> **What the task asks**:
Restate the listing exactly.

□ □ □ □

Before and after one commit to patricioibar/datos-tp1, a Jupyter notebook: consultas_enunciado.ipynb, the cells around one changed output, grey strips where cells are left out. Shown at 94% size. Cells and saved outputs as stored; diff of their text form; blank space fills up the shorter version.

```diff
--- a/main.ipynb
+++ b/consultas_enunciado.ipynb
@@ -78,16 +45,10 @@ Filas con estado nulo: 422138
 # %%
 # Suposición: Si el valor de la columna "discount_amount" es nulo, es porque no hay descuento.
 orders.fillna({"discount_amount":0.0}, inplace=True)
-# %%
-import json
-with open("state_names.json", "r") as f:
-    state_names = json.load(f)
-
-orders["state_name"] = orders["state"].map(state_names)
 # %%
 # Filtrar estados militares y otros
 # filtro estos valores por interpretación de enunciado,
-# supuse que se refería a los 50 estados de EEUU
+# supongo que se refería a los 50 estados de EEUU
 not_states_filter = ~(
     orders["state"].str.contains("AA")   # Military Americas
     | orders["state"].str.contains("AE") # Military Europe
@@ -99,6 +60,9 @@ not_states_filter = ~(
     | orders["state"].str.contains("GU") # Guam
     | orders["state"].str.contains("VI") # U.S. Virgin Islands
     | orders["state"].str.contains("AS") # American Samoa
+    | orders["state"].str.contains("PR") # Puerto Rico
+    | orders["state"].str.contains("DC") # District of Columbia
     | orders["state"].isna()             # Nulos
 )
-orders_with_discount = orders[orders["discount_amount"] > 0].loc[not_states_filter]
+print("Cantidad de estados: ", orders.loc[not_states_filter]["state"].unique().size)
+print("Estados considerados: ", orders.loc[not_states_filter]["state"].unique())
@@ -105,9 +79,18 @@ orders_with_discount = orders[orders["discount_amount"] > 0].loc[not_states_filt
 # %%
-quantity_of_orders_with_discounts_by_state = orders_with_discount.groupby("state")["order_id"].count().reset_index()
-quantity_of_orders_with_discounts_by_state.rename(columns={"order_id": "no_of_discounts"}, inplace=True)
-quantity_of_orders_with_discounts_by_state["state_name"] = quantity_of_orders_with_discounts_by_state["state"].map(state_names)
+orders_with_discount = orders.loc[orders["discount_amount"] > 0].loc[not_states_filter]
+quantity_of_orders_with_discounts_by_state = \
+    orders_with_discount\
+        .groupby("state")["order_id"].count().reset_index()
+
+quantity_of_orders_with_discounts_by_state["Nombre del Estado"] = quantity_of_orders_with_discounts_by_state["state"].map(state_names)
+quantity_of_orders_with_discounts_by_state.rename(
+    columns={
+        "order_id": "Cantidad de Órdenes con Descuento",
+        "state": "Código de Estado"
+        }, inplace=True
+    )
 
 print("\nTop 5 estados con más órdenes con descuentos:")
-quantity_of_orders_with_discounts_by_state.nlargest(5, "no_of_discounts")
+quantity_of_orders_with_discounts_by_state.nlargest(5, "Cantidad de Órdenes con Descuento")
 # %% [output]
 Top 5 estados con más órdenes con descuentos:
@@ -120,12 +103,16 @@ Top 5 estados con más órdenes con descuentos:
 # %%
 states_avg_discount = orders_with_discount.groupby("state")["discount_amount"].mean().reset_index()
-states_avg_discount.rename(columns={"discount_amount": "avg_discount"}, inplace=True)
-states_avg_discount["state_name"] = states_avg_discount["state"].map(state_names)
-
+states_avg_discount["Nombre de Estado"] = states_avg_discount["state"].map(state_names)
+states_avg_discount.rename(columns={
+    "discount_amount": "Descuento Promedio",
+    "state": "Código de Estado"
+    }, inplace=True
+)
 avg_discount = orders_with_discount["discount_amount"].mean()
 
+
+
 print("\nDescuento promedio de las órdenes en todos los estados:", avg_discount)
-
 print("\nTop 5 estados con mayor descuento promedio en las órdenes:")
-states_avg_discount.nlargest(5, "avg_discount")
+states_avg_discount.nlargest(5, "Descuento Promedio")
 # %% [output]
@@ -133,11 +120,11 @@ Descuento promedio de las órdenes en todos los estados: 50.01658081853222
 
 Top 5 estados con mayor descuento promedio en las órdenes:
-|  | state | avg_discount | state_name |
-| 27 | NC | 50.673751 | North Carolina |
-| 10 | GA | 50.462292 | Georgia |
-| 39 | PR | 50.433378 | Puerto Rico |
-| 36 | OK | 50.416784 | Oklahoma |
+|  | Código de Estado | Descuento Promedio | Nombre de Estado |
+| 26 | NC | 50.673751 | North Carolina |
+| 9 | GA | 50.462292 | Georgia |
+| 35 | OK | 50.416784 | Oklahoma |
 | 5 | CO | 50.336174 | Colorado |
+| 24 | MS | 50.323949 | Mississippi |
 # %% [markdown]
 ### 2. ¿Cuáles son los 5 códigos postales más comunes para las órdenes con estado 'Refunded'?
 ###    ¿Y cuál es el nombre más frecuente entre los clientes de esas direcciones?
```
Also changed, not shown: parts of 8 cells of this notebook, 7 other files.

□ □ □ □

> **Exercise response**:
Before and after one commit to patricioibar/datos-tp1, a Jupyter notebook: consultas_enunciado.ipynb, the cells around one changed output, grey strips where cells are left out. Shown at 94% size. Cells and saved outputs as stored; diff of their text form; blank space fills up the shorter version.

```diff
--- a/main.ipynb
+++ b/consultas_enunciado.ipynb
@@ -78,16 +45,10 @@ Filas con estado nulo: 422138
 # %%
 # Suposición: Si el valor de la columna "discount_amount" es nulo, es porque no hay descuento.
 orders.fillna({"discount_amount":0.0}, inplace=True)
-# %%
-import json
-with open("state_names.json", "r") as f:
-    state_names = json.load(f)
-
-orders["state_name"] = orders["state"].map(state_names)
 # %%
 # Filtrar estados militares y otros
 # filtro estos valores por interpretación de enunciado,
-# supuse que se refería a los 50 estados de EEUU
+# supongo que se refería a los 50 estados de EEUU
 not_states_filter = ~(
     orders["state"].str.contains("AA")   # Military Americas
     | orders["state"].str.contains("AE") # Military Europe
@@ -99,6 +60,9 @@ not_states_filter = ~(
     | orders["state"].str.contains("GU") # Guam
     | orders["state"].str.contains("VI") # U.S. Virgin Islands
     | orders["state"].str.contains("AS") # American Samoa
+    | orders["state"].str.contains("PR") # Puerto Rico
+    | orders["state"].str.contains("DC") # District of Columbia
     | orders["state"].isna()             # Nulos
 )
-orders_with_discount = orders[orders["discount_amount"] > 0].loc[not_states_filter]
+print("Cantidad de estados: ", orders.loc[not_states_filter]["state"].unique().size)
+print("Estados considerados: ", orders.loc[not_states_filter]["state"].unique())
@@ -105,9 +79,18 @@ orders_with_discount = orders[orders["discount_amount"] > 0].loc[not_states_filt
 # %%
-quantity_of_orders_with_discounts_by_state = orders_with_discount.groupby("state")["order_id"].count().reset_index()
-quantity_of_orders_with_discounts_by_state.rename(columns={"order_id": "no_of_discounts"}, inplace=True)
-quantity_of_orders_with_discounts_by_state["state_name"] = quantity_of_orders_with_discounts_by_state["state"].map(state_names)
+orders_with_discount = orders.loc[orders["discount_amount"] > 0].loc[not_states_filter]
+quantity_of_orders_with_discounts_by_state = \
+    orders_with_discount\
+        .groupby("state")["order_id"].count().reset_index()
+
+quantity_of_orders_with_discounts_by_state["Nombre del Estado"] = quantity_of_orders_with_discounts_by_state["state"].map(state_names)
+quantity_of_orders_with_discounts_by_state.rename(
+    columns={
+        "order_id": "Cantidad de Órdenes con Descuento",
+        "state": "Código de Estado"
+        }, inplace=True
+    )
 
 print("\nTop 5 estados con más órdenes con descuentos:")
-quantity_of_orders_with_discounts_by_state.nlargest(5, "no_of_discounts")
+quantity_of_orders_with_discounts_by_state.nlargest(5, "Cantidad de Órdenes con Descuento")
 # %% [output]
 Top 5 estados con más órdenes con descuentos:
@@ -120,12 +103,16 @@ Top 5 estados con más órdenes con descuentos:
 # %%
 states_avg_discount = orders_with_discount.groupby("state")["discount_amount"].mean().reset_index()
-states_avg_discount.rename(columns={"discount_amount": "avg_discount"}, inplace=True)
-states_avg_discount["state_name"] = states_avg_discount["state"].map(state_names)
-
+states_avg_discount["Nombre de Estado"] = states_avg_discount["state"].map(state_names)
+states_avg_discount.rename(columns={
+    "discount_amount": "Descuento Promedio",
+    "state": "Código de Estado"
+    }, inplace=True
+)
 avg_discount = orders_with_discount["discount_amount"].mean()
 
+
+
 print("\nDescuento promedio de las órdenes en todos los estados:", avg_discount)
-
 print("\nTop 5 estados con mayor descuento promedio en las órdenes:")
-states_avg_discount.nlargest(5, "avg_discount")
+states_avg_discount.nlargest(5, "Descuento Promedio")
 # %% [output]
@@ -133,11 +120,11 @@ Descuento promedio de las órdenes en todos los estados: 50.01658081853222
 
 Top 5 estados con mayor descuento promedio en las órdenes:
-|  | state | avg_discount | state_name |
-| 27 | NC | 50.673751 | North Carolina |
-| 10 | GA | 50.462292 | Georgia |
-| 39 | PR | 50.433378 | Puerto Rico |
-| 36 | OK | 50.416784 | Oklahoma |
+|  | Código de Estado | Descuento Promedio | Nombre de Estado |
+| 26 | NC | 50.673751 | North Carolina |
+| 9 | GA | 50.462292 | Georgia |
+| 35 | OK | 50.416784 | Oklahoma |
 | 5 | CO | 50.336174 | Colorado |
+| 24 | MS | 50.323949 | Mississippi |
 # %% [markdown]
 ### 2. ¿Cuáles son los 5 códigos postales más comunes para las órdenes con estado 'Refunded'?
 ###    ¿Y cuál es el nombre más frecuente entre los clientes de esas direcciones?
```
Also changed, not shown: parts of 8 cells of this notebook, 7 other files.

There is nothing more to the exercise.